The little things add up

A Manawatu couple have built an award-winning farm business based on proven science and paying attention to detail, Terry Brosnahan writes.

In Livestock8 Minutes

A Manawatu couple have built an award-winning farm business based on proven science and paying attention to detail, Terry Brosnahan writes.

Ian and Steph Strahan are all-grass finishing 15,000-16,000 lambs, and fattening 1180 bulls and steers on 400 hectares at Kiwitea, near Feilding.

Their aim is to grow as much grass as possible and utilise it best by producing as much high value as possible.

Since the Strahans’ farming operation was profiled in Country-Wide January 2020, they have made slight changes to the operation. They are now finishing up to another 2000 lambs and 80 more cattle a year. They produce 600kg CW of meat/ha, aiming for a gross farm income of $4000/ha and average 23-30c/kg drymatter over the whole farm.

The economic farm surplus is $2000/ha and the farm working expenses 50% of gross farm income.

Their performance was impressive enough to win this year’s Wairere Central Districts Red Meat Business of the Year.

Head judge Sean Stafford from ANZ said the farming operation had great balance between sustainable farming practices and making money.

He says Ian’s attention to detail is impressive which underlies their success.

Steph, who has a background in marketing, finished running the local farmers’ market earlier this year and had time to have input into the farm before her next project.

The couple won $10,000 in cash and $10,000 worth of farm products.

The Strahans’ 400ha farm is pumping out 600kg CW of meat a week.

The Strahans’ buying in price is still the key to the operation with stock sourced through agents, some private deals and the Feilding saleyards. Price per kilo is king.

The farm is run like a grass factory with attention to detail adding up to bigger returns.

For example, same-day killing with meat company Ovation at its Feilding plant gives a dressing out yield of 43-46% (hot carcase). They have supplied Ovation for 12 years.

Lambs weighing 20-22kg carcaseweight are loaded on the truck and killed in six hours.

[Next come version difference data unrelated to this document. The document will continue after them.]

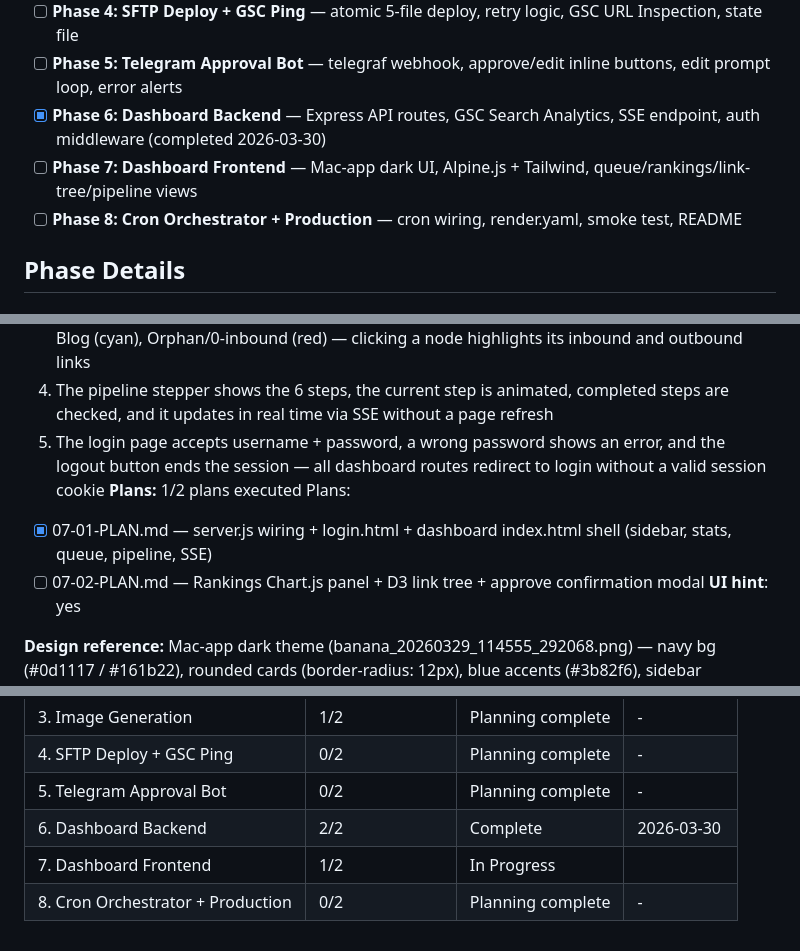
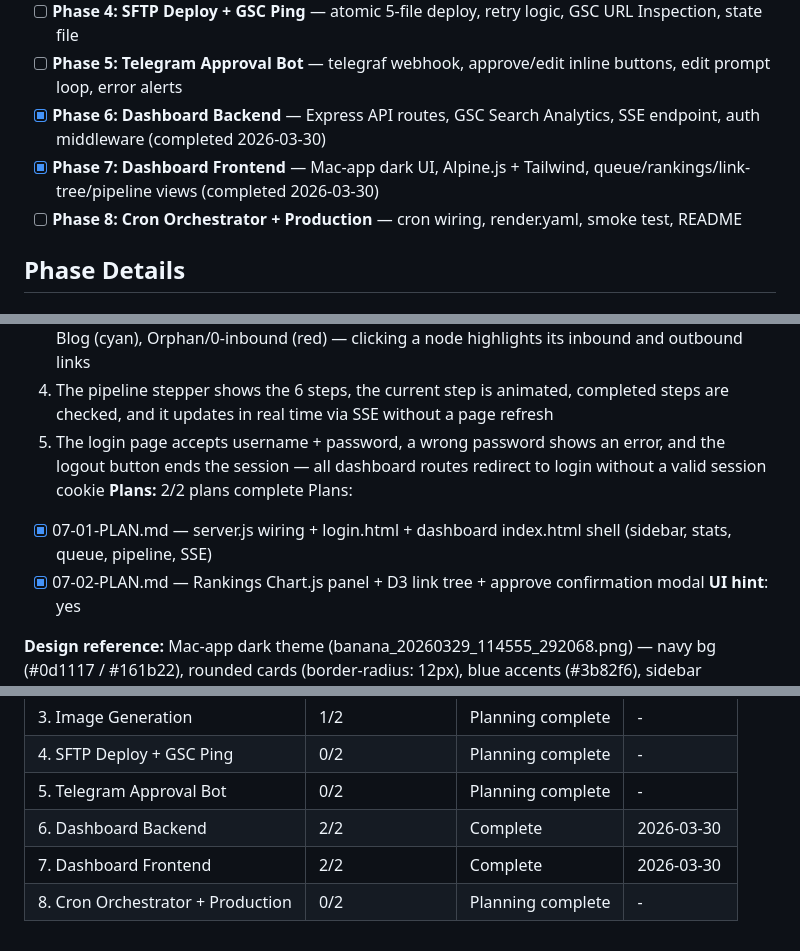
Before and after one commit to lucgeorgesluc-blip/Social-Engine, a Markdown page: .planning/ROADMAP.md, 3 parts joined by grey strips. GitHub-like rendering.

```diff
--- a/.planning/ROADMAP.md
+++ b/.planning/ROADMAP.md
@@ -16,7 +16,7 @@ into a scheduled cron service on Render and ships to production.
 - [ ] **Phase 4: SFTP Deploy + GSC Ping** — atomic 5-file deploy, retry logic, GSC URL Inspection, state file
 - [ ] **Phase 5: Telegram Approval Bot** — telegraf webhook, approve/edit inline buttons, edit prompt loop, error alerts
 - [x] **Phase 6: Dashboard Backend** — Express API routes, GSC Search Analytics, SSE endpoint, auth middleware (completed 2026-03-30)
-- [ ] **Phase 7: Dashboard Frontend** — Mac-app dark UI, Alpine.js + Tailwind, queue/rankings/link-tree/pipeline views
+- [x] **Phase 7: Dashboard Frontend** — Mac-app dark UI, Alpine.js + Tailwind, queue/rankings/link-tree/pipeline views (completed 2026-03-30)
 - [ ] **Phase 8: Cron Orchestrator + Production** — cron wiring, render.yaml, smoke test, README
 
 ## Phase Details
@@ -170,10 +170,10 @@ Plans:
   3. The internal link tree renders as a d3-hierarchy tree with node colors: Pillar (gold), Service (blue), Blog (cyan), Orphan/0-inbound (red) — clicking a node highlights its inbound and outbound links
   4. The pipeline stepper shows the 6 steps, the current step is animated, completed steps are checked, and it updates in real time via SSE without a page refresh
   5. The login page accepts username + password, a wrong password shows an error, and the logout button ends the session — all dashboard routes redirect to login without a valid session cookie
-**Plans:** 1/2 plans executed
+**Plans:** 2/2 plans complete
 Plans:
 - [x] 07-01-PLAN.md — server.js wiring + login.html + dashboard index.html shell (sidebar, stats, queue, pipeline, SSE)
-- [ ] 07-02-PLAN.md — Rankings Chart.js panel + D3 link tree + approve confirmation modal
+- [x] 07-02-PLAN.md — Rankings Chart.js panel + D3 link tree + approve confirmation modal
 **UI hint**: yes
 
 **Design reference:** Mac-app dark theme (banana_20260329_114555_292068.png) — navy bg (#0d1117 / #161b22), rounded cards (border-radius: 12px), blue accents (#3b82f6), sidebar navigation.
@@ -208,5 +208,5 @@ Plans:
 | 4. SFTP Deploy + GSC Ping | 0/2 | Planning complete | - |
 | 5. Telegram Approval Bot | 0/2 | Planning complete | - |
 | 6. Dashboard Backend | 2/2 | Complete   | 2026-03-30 |
-| 7. Dashboard Frontend | 1/2 | In Progress|  |
+| 7. Dashboard Frontend | 2/2 | Complete   | 2026-03-30 |
 | 8. Cron Orchestrator + Production | 0/2 | Planning complete | - |
```
Also changed, not shown: .planning/STATE.md (+10 -6 lines), 1 other file.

Ian has compared this with lambs sent to be killed further away and the drop in meat yield can be from 250g up to 750g in one case. At $9/kg, that’s $2.25 to $6.75/lamb.

Yield will vary due to wool length, age and the time of the day with more gutful in the afternoon affecting liveweight.

Ian says careful management of lambs pre-slaughter is worthwhile so they take care when loading stock including no dogs in the yards. The 50c/kg downgrade to cutter for bruising or poor injection abscesses adds up.

Having clean lambs sometimes means not having to shear, but mainly it retains the presentation premium, worth another 15c/kg. They avoid handling lambs on wet days, put gravel on the tracks and have covered yards.

The cattle are killed November to March, lambs October to March. About 85/cattle/week are killed, and at the peak in winter, 1000 lambs/week.

While Ian doesn’t zero-base budget, i.e: each year go through each item of cost and justify each item, he does look closely at costs and question them.

“I try to keep an open mind and look at it like a blank canvas.”

Ian’s decisions are based on sound science and proven products, especially with fertilisers.

“All the studies have been done and there’s no free lunch.”

Keeping tabs on costs

Ian uses a spreadsheet to keep a grip on the escalating input costs, especially fertiliser. For every kilo of nitrogen he expects a 15-20kg DM/ha response, depending on the time of the year.

From there he can work out the product value of the grass and whether or not it is worth it.

“I put on urea at $1400/tonne this autumn and it was still worth doing.”

A major change was to soil test every paddock in 2020. From looking at the pastures he was suspicious of the soil fertility.

The savings in fertiliser have been at least double the $6000-$7000 spent on soil testing.

They grow 70ha of cash crops, peas and winter wheat, through which they renew their pastures every five years.

Ian believes real farm inflation will hit in the spring and show next financial year because a lot of the input costs like chemicals, fencing gear and fertiliser were bought earlier and are on the paddock.

“There are no ifs and buts, prices are real and rising across all sorts of items.”

A full-time shepherd and casual work on the farm.

The Strahans’ business is strong in all three parts of sustainability; economic, environment and social.

Ian is chairman of Haynes creek catchment group and deputy-chair of the Manawatu River Catchments Collective. It is an umbrella group which handles distribution of funding and supports its 10 catchment groups.

He told the competition judges his three key principles for their farming operation are:

  1. “If you can’t measure it you can’t manage it.”

He says a depth of knowledge is needed to make proper decisions. Which forages best suit the farm, their production at different times of the year and animal growth rates all need to be known by farmers monitoring their own farms.

  1. “The days of wandering along to a sale and trying to work out a margin from something you are buying is not going to cut it nowadays.”

Every farm is unique. Farms may have the same climate and soils, but the management practices and skill sets etc are different.

“There is no other one like it.”

Instead of doing what others have done a farmer needs to look at all their own physical resources and make a plan accordingly.

  1. Take advice: Farmers are often terrible at taking advice. They are multi-skilled but can’t be experts at everything, especially with all the new technology.

He says there is a mass of advice out there and most of it is free.